At least since he hugged Vladimir Putin during the 2018 World Cup in Russia, Infantino has been considered a friend of autocrats. Now he acts as an extension of the rulers of Qatar. Nevertheless, he will probably be confirmed in the office of FIFA President in March. What does that say about the state of FIFA?
FIFA is a bunch of wimps. It’s nice that Denmark is now saying that it will no longer support Infantino. However, it would be good and courageous if the European football association UEFA collectively rehearsed the uprising against Infantino’s re-election. The problem, however, is that UEFA, with its 55 national member associations, only makes up a good quarter of FIFA’s members.
Doesn’t the approval of Infantino within FIFA reflect conditions in a world in which rule-of-law democracies are not in the majority anyway?

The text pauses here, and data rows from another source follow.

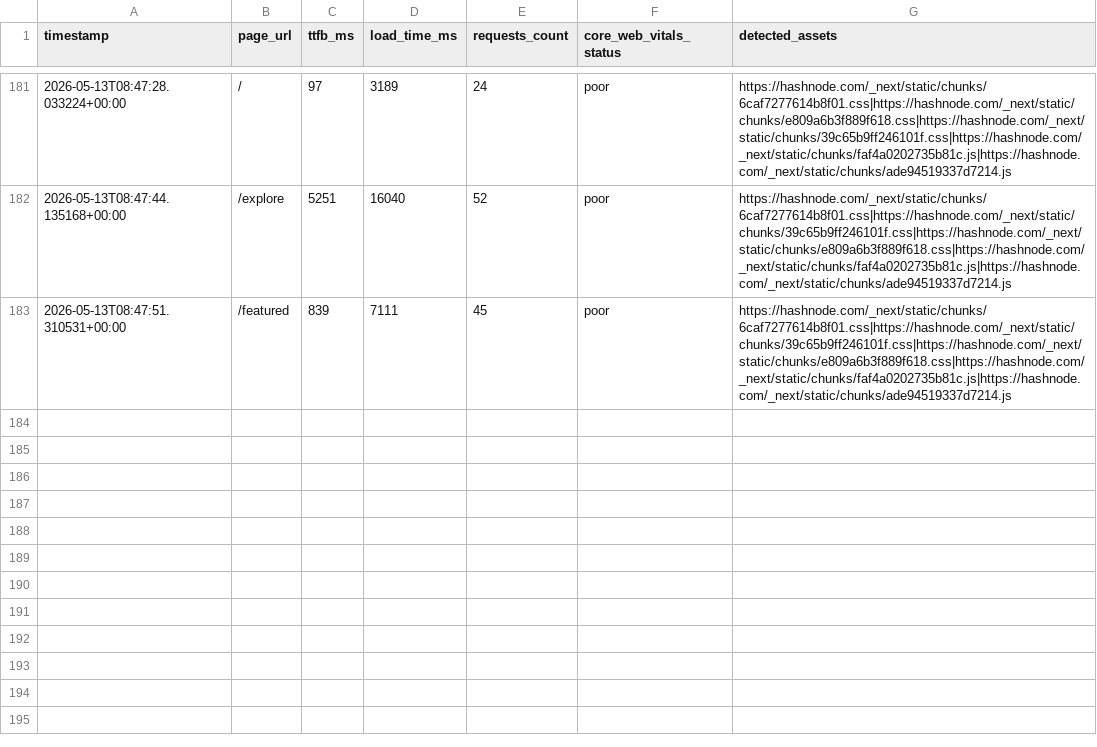
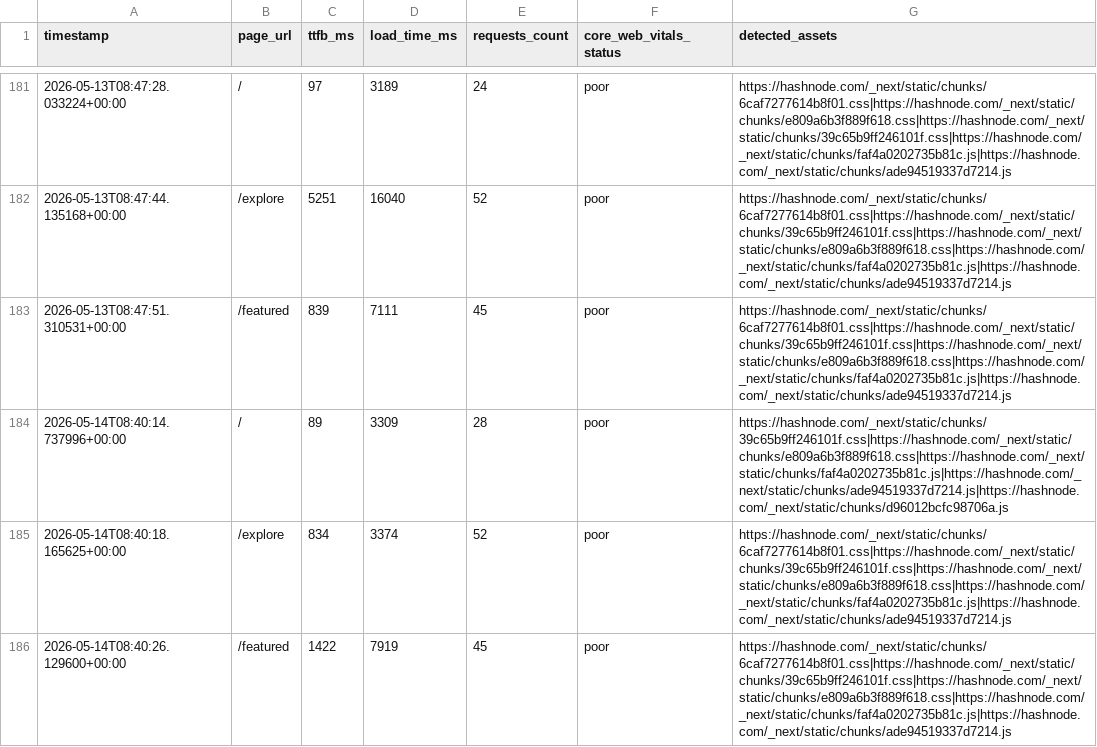
Before and after one commit to Niswan028/ai_ops_workflow_governor, a CSV file: data/performance_logs_history.csv, drawn as a sheet; only a part is shown, gaps mark what is left out; the diff names each change by its address in the sheet, - before the commit and + after, or states it on an @@ line.

```diff
--- a/data/performance_logs_history.csv
+++ b/data/performance_logs_history.csv
+row 184: 2026-05-14T08:40:14.737996+00:00 | / | 89 | 3309 | 28 | poor | https://hashnode.com/_next/static/chunks/39c65b9ff246101f.css|https://hashnode.com/_next/static/chunks/e809a6b3f889f618.css|https://hashnode.com/_next/static/chunks/faf4a0202735b81c.js|https://hashnode.com/_next/static/chunks/ade94519337d7214.js|https://hashnode.com/_next/static/chunks/d96012bcfc98706a.js
+row 185: 2026-05-14T08:40:18.165625+00:00 | /explore | 834 | 3374 | 52 | poor | https://hashnode.com/_next/static/chunks/6caf7277614b8f01.css|https://hashnode.com/_next/static/chunks/39c65b9ff246101f.css|https://hashnode.com/_next/static/chunks/e809a6b3f889f618.css|https://hashnode.com/_next/static/chunks/faf4a0202735b81c.js|https://hashnode.com/_next/static/chunks/ade94519337d7214.js
+row 186: 2026-05-14T08:40:26.129600+00:00 | /featured | 1422 | 7919 | 45 | poor | https://hashnode.com/_next/static/chunks/6caf7277614b8f01.css|https://hashnode.com/_next/static/chunks/39c65b9ff246101f.css|https://hashnode.com/_next/static/chunks/e809a6b3f889f618.css|https://hashnode.com/_next/static/chunks/faf4a0202735b81c.js|https://hashnode.com/_next/static/chunks/ade94519337d7214.js
```
Also changed, not shown: data/performance_logs.csv, 3 other files.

Yes, FIFA is a reflection of the world. And according to Transparency International’s Corruption Index, more than half of countries are hyper-corrupt. In this respect, the question arises: does Europe want to continue to participate, or will UEFA withdraw from FIFA? That would work financially, since UEFA is in a good position. The sponsors are primarily interested in Europe.
But then there would be no more soccer World Cups in the future.
We would then have conditions like in professional boxing. There are several rival world associations. This is of course not optimal. A monopoly is inherent in the World Cup idea. But if the monopolist, in this case FIFA, works so badly, it would make sense to think about alternatives. The big associations from Germany, England, Spain, France and Italy would have to go ahead. With his crazy speech at the start of the World Cup in Qatar, Infantino showed that he’s somehow confused – and that’s the most harmless thing you can say about him. Other people spoke of a medical finding.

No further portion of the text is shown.